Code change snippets
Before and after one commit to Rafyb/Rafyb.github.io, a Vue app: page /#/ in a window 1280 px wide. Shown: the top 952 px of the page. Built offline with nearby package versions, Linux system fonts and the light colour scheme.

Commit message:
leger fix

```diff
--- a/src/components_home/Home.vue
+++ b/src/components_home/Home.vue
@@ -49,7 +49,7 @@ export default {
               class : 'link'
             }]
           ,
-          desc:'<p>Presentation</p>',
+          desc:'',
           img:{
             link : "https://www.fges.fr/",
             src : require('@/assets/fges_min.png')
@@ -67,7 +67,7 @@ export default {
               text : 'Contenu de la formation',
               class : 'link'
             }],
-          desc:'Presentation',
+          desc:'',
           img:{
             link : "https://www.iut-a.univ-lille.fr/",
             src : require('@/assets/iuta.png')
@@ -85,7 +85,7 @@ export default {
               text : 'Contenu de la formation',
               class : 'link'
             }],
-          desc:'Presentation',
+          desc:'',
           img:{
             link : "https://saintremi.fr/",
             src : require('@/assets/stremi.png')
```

...

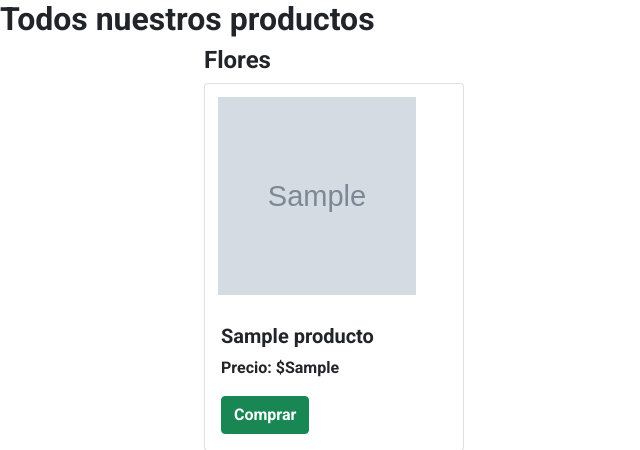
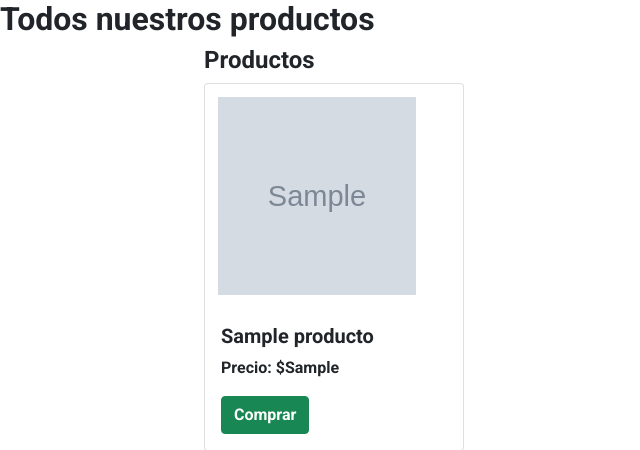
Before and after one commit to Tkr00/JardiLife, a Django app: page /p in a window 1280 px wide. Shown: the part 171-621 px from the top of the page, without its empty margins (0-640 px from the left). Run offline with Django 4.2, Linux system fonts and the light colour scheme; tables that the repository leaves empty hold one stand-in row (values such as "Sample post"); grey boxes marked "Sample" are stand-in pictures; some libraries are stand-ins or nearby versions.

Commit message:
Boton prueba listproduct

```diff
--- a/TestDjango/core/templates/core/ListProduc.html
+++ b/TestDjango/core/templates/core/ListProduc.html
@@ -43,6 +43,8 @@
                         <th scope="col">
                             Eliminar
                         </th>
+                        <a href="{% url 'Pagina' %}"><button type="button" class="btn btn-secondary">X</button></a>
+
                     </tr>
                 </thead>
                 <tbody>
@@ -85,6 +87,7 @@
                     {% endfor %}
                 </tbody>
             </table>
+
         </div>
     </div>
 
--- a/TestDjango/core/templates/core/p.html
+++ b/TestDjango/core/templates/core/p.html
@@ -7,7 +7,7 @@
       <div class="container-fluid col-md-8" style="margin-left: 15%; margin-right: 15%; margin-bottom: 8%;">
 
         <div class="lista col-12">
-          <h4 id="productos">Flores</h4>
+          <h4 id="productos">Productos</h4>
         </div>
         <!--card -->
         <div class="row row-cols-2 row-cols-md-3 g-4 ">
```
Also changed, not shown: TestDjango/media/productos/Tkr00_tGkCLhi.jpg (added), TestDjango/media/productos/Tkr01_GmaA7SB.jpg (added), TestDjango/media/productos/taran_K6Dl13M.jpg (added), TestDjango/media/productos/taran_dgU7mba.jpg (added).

(Task item) Give the total number of lines in the entries that contain the word "require", with no other words.

(Task response) 3